She’s been described as Mark Zuckerberg’s most valuable friend, the key cog in the vast machinery of Facebook that makes everything else work. The one person without whom Facebook would have never gotten this close to an IPO, a woman who helped propel Mark Zuckerberg’s social experiment into a juggernaut.
Forget the question of why there are no women on Facebook’s board, how could Sheryl Sandberg not be?
Gobsmacked as I am at her omission, and recognizing that this may have been a severe pain point (see conversation recounted in the New Yorker article), there is a piece of me that is grateful that this position of influence has, thus far, been denied Ms. Sandberg. Because I have to wonder if her 2010 TEDWomen talk — a talk that has rallied this current generation of career women to step up and “own their success” – would have been given if Ms. Sandberg already had a seat at the table.
Sylvia Ann Hewlett suggests that Ms. Sandberg's pedal-to-the-metal rhetoric underestimates what a slog success would be without the bevy of powerful mentors (eg, Larry Summers) and credentials (eg, Harvard) that have benefited her career. Even so, if I were in her shoes, I would question why I wasn’t on the board. Did she need to be smarter, credentialed, or prettier? Or had she finally come face-to-face with bias? Either way, if Ms. Sandberg had already been admitted to the inner sanctum, could she have given a speech encouraging aspiring women everywhere to reach with all their might for the brass rings that have long been handed to male executives? Would her impassioned speech have had as much power and resonance if it didn’t come from her own place of sorrow at being denied a very significant seat?
From my experience, out of the deepest sorrow emerges our greatest strength and contribution.
Take Clayton Christensen for example, the NY Times bestselling author of The Innovator’s Dilemma: I wonder if his speech (now a book) “How Will You Measure Your Life?,” would have the same poignancy or even urgency, had he not suffered the blow of a heart attack, late-stage cancer, and a stroke?
What of Eunice Kennedy Shriver, the founder of the Special Olympics, a woman of tremendous wealth and privilege? Would she have started the Special Olympics had she not witnessed her mentally retarded sister Rosemary treated with what Shriver described as “unbearable rejection”? Or if she hadn’t personally “experienced the sting of rejection as a woman who was told that the real power was not for her.” Meanwhile John Kanzius sought to find a cure for cancer, not just because he was denied health, but because of the pain he saw in the eyes of children being denied theirs.
Reflecting on my own journey of writing Dare, Dream, Do, some of the richest narrative, the most deeply felt moments are those that have come from personal sorrow and struggles, my own and others. This book was born not from prolonged days of splendor in the sunshine but rather through the struggle of a blustery, sleet-filled winter. As we wrestle with the losses in our lives, the disappointments and moments of cosmic unfairness, we often make our greatest contribution.
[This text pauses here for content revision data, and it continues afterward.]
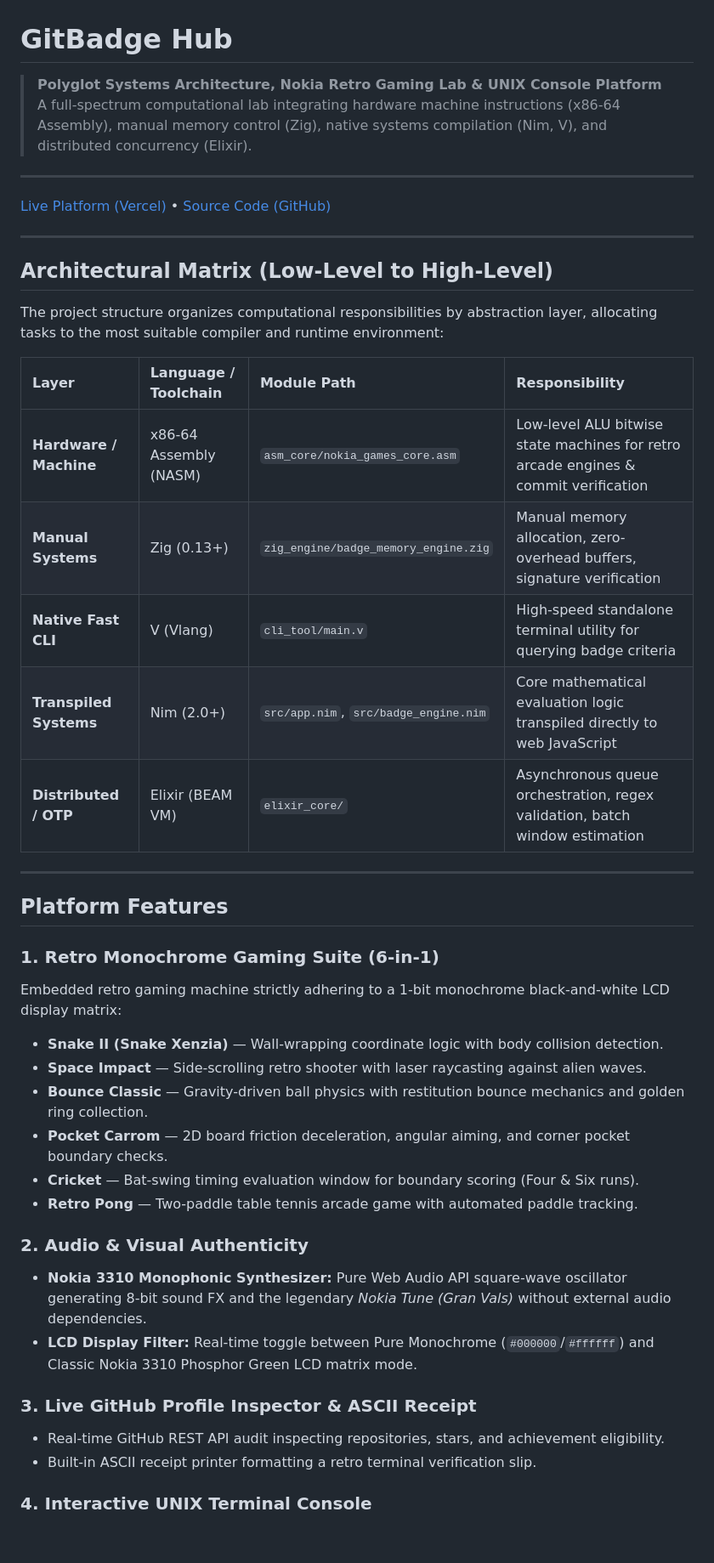
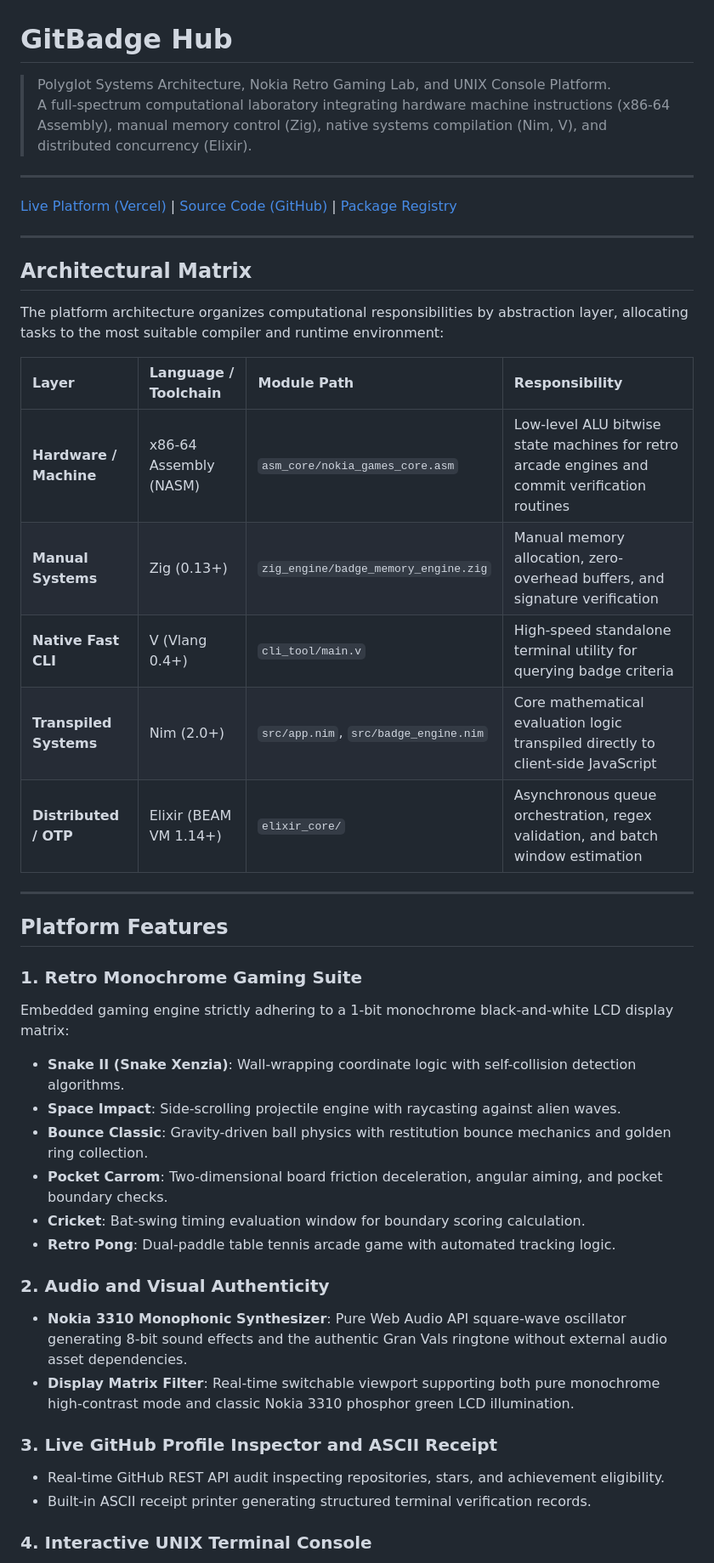
Before and after one commit to Yogiexc/code-lab, a Markdown page: README.md, the part around one of its changes. Shown at 85% size. Rendered like a GitHub page; blank space fills up the shorter version.

```diff
--- a/README.md
+++ b/README.md
@@ -1,45 +1,45 @@
 # GitBadge Hub
 
-> **Polyglot Systems Architecture, Nokia Retro Gaming Lab & UNIX Console Platform**
-> A full-spectrum computational lab integrating hardware machine instructions (x86-64 Assembly), manual memory control (Zig), native systems compilation (Nim, V), and distributed concurrency (Elixir).
+> Polyglot Systems Architecture, Nokia Retro Gaming Lab, and UNIX Console Platform.
+> A full-spectrum computational laboratory integrating hardware machine instructions (x86-64 Assembly), manual memory control (Zig), native systems compilation (Nim, V), and distributed concurrency (Elixir).
 
 ---
 
-[Live Platform (Vercel)](https://code-lab-five-cyan.vercel.app/) • [Source Code (GitHub)](https://github.com/Yogiexc/code-lab)
+[Live Platform (Vercel)](https://code-lab-five-cyan.vercel.app/) | [Source Code (GitHub)](https://github.com/Yogiexc/code-lab) | [Package Registry](https://github.com/Yogiexc/code-lab/packages)
 
 ---
 
-## Architectural Matrix (Low-Level to High-Level)
+## Architectural Matrix
 
-The project structure organizes computational responsibilities by abstraction layer, allocating tasks to the most suitable compiler and runtime environment:
+The platform architecture organizes computational responsibilities by abstraction layer, allocating tasks to the most suitable compiler and runtime environment:
 
 | Layer | Language / Toolchain | Module Path | Responsibility |
 | :--- | :--- | :--- | :--- |
-| **Hardware / Machine** | x86-64 Assembly (NASM) | `asm_core/nokia_games_core.asm` | Low-level ALU bitwise state machines for retro arcade engines & commit verification |
-| **Manual Systems** | Zig (0.13+) | `zig_engine/badge_memory_engine.zig` | Manual memory allocation, zero-overhead buffers, signature verification |
-| **Native Fast CLI** | V (Vlang) | `cli_tool/main.v` | High-speed standalone terminal utility for querying badge criteria |
-| **Transpiled Systems** | Nim (2.0+) | `src/app.nim`, `src/badge_engine.nim` | Core mathematical evaluation logic transpiled directly to web JavaScript |
-| **Distributed / OTP** | Elixir (BEAM VM) | `elixir_core/` | Asynchronous queue orchestration, regex validation, batch window estimation |
+| **Hardware / Machine** | x86-64 Assembly (NASM) | `asm_core/nokia_games_core.asm` | Low-level ALU bitwise state machines for retro arcade engines and commit verification routines |
+| **Manual Systems** | Zig (0.13+) | `zig_engine/badge_memory_engine.zig` | Manual memory allocation, zero-overhead buffers, and signature verification |
+| **Native Fast CLI** | V (Vlang 0.4+) | `cli_tool/main.v` | High-speed standalone terminal utility for querying badge criteria |
+| **Transpiled Systems** | Nim (2.0+) | `src/app.nim`, `src/badge_engine.nim` | Core mathematical evaluation logic transpiled directly to client-side JavaScript |
+| **Distributed / OTP** | Elixir (BEAM VM 1.14+) | `elixir_core/` | Asynchronous queue orchestration, regex validation, and batch window estimation |
 
 ---
 
 ## Platform Features
 
-### 1. Retro Monochrome Gaming Suite (6-in-1)
-Embedded retro gaming machine strictly adhering to a 1-bit monochrome black-and-white LCD display matrix:
-- **Snake II (Snake Xenzia)** — Wall-wrapping coordinate logic with body collision detection.
-- **Space Impact** — Side-scrolling retro shooter with laser raycasting against alien waves.
-- **Bounce Classic** — Gravity-driven ball physics with restitution bounce mechanics and golden ring collection.
-- **Pocket Carrom** — 2D board friction deceleration, angular aiming, and corner pocket boundary checks.
-- **Cricket** — Bat-swing timing evaluation window for boundary scoring (Four & Six runs).
-- **Retro Pong** — Two-paddle table tennis arcade game with automated paddle tracking.
+### 1. Retro Monochrome Gaming Suite
+Embedded gaming engine strictly adhering to a 1-bit monochrome black-and-white LCD display matrix:
+- **Snake II (Snake Xenzia)**: Wall-wrapping coordinate logic with self-collision detection algorithms.
+- **Space Impact**: Side-scrolling projectile engine with raycasting against alien waves.
+- **Bounce Classic**: Gravity-driven ball physics with restitution bounce mechanics and golden ring collection.
+- **Pocket Carrom**: Two-dimensional board friction deceleration, angular aiming, and pocket boundary checks.
+- **Cricket**: Bat-swing timing evaluation window for boundary scoring calculation.
+- **Retro Pong**: Dual-paddle table tennis arcade game with automated tracking logic.
 
-### 2. Audio & Visual Authenticity
-- **Nokia 3310 Monophonic Synthesizer:** Pure Web Audio API square-wave oscillator generating 8-bit sound FX and the legendary *Nokia Tune (Gran Vals)* without external audio dependencies.
-- **LCD Display Filter:** Real-time toggle between Pure Monochrome (`#000000`/`#ffffff`) and Classic Nokia 3310 Phosphor Green LCD matrix mode.
+### 2. Audio and Visual Authenticity
+- **Nokia 3310 Monophonic Synthesizer**: Pure Web Audio API square-wave oscillator generating 8-bit sound effects and the authentic Gran Vals ringtone without external audio asset dependencies.
+- **Display Matrix Filter**: Real-time switchable viewport supporting both pure monochrome high-contrast mode and classic Nokia 3310 phosphor green LCD illumination.
 
-### 3. Live GitHub Profile Inspector & ASCII Receipt
+### 3. Live GitHub Profile Inspector and ASCII Receipt
 - Real-time GitHub REST API audit inspecting repositories, stars, and achievement eligibility.
-- Built-in ASCII receipt printer formatting a retro terminal verification slip.
+- Built-in ASCII receipt printer generating structured terminal verification records.
 
 ### 4. Interactive UNIX Terminal Console
```
Also changed, not shown: other parts of README.md (+34 -20 lines).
Some may call this matter of a board seat frivolous. I would argue empathy does not discriminate. Others may say that compared with the heroic feats of beating back cancer, Sheryl Sandberg’s rallying cry for women is rather pedestrian. However, if we concur with the Dalai Lama's view that the “world will be saved by Western Women,” then encouraging women to not only enter the room, but to “occupy a chair” and sit at the table is of paramount importance.
It’s time for Mark Zuckerberg to put a face, if not two or three, on the women of the world. And yes, it should be Sheryl Sandberg in the room — at the table. But I’m grateful that during the time she remains without that seat, she reminds us that, despite our efforts, obstacles remain, even as she has empowered us to enter the room, sit at the table, and chair our lives.